**ABOUT THIS TASK**
Which lines in the entries below contain the string "stylesheet"? Show each of them in full.

**GIVEN INFORMATION**
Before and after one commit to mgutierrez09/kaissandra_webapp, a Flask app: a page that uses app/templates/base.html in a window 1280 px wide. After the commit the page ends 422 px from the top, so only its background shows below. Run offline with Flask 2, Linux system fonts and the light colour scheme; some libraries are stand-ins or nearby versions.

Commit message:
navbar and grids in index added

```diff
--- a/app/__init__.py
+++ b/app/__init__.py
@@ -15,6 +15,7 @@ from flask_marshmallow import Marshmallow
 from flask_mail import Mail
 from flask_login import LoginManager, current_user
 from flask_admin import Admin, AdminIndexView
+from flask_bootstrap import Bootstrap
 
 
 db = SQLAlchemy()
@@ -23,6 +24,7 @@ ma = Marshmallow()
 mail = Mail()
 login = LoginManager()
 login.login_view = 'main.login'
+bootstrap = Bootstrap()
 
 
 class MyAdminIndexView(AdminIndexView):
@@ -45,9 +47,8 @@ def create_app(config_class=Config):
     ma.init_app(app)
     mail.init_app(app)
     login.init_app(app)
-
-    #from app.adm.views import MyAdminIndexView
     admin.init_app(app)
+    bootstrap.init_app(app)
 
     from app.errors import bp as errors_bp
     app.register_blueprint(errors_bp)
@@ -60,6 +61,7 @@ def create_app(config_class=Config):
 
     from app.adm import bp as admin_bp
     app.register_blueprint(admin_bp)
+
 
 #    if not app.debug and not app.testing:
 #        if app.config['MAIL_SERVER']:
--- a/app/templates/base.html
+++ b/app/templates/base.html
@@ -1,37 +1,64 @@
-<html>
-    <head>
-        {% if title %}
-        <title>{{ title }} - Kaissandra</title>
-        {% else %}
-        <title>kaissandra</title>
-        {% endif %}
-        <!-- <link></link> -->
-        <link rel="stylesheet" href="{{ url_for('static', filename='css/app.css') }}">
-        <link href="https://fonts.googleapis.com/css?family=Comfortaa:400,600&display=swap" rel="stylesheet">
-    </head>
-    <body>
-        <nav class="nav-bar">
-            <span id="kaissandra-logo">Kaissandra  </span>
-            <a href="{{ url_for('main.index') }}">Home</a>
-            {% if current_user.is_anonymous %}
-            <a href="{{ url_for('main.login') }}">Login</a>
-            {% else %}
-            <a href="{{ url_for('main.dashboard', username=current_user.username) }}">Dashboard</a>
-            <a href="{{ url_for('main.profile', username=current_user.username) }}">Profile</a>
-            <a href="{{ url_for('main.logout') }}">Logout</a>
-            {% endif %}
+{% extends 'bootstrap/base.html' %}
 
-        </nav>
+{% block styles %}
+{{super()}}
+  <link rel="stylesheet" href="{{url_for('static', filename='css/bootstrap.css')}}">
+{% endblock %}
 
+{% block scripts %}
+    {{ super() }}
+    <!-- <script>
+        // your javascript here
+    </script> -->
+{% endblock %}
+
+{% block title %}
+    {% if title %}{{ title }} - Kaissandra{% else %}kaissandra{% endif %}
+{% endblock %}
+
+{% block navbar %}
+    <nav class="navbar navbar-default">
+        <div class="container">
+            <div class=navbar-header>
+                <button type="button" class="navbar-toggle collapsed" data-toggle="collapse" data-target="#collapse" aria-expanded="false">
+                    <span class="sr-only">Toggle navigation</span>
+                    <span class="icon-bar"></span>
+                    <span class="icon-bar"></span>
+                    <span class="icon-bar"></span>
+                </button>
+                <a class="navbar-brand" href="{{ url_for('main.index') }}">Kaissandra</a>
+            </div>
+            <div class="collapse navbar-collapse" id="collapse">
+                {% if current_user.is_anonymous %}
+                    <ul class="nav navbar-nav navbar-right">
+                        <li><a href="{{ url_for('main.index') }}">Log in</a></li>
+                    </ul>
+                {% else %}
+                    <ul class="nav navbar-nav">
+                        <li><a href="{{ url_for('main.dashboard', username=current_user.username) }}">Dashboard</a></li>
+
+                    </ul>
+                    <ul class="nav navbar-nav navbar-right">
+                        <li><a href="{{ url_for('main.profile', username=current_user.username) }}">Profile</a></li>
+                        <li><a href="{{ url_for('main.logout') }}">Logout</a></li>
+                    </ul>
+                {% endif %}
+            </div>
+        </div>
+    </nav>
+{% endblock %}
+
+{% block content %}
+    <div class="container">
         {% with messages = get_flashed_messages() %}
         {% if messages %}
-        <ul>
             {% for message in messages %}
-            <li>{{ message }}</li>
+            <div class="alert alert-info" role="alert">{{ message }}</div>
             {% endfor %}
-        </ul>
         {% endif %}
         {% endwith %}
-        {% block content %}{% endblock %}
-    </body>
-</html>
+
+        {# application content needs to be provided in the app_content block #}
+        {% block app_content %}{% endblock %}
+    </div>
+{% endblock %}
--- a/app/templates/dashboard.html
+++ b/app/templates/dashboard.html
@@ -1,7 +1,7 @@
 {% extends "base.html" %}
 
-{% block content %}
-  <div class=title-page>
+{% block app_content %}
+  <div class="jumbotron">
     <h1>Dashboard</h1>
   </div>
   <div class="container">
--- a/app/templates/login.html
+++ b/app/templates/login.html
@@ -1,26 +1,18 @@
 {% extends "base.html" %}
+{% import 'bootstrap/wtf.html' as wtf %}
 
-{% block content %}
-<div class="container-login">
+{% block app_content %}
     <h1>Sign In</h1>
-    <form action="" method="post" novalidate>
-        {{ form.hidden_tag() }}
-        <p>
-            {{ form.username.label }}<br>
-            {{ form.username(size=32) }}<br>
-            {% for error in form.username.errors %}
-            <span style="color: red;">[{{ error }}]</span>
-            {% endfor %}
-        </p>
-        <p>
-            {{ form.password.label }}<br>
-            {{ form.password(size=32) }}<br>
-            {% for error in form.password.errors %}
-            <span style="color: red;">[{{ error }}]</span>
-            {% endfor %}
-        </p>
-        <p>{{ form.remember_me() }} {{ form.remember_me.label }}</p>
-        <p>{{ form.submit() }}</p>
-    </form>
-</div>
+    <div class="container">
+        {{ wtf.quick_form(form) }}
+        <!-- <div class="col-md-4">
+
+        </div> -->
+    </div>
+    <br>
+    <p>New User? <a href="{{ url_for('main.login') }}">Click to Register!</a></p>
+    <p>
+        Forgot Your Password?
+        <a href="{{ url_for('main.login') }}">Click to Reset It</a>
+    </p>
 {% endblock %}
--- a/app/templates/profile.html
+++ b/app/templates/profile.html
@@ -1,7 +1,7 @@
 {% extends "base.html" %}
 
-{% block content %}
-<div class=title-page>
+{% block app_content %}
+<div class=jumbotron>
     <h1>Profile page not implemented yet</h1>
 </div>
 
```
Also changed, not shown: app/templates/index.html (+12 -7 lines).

**RESULT OF THE TASK**
-        <link rel="stylesheet" href="{{ url_for('static', filename='css/app.css') }}">
-        <link href="https://fonts.googleapis.com/css?family=Comfortaa:400,600&display=swap" rel="stylesheet">
+  <link rel="stylesheet" href="{{url_for('static', filename='css/bootstrap.css')}}">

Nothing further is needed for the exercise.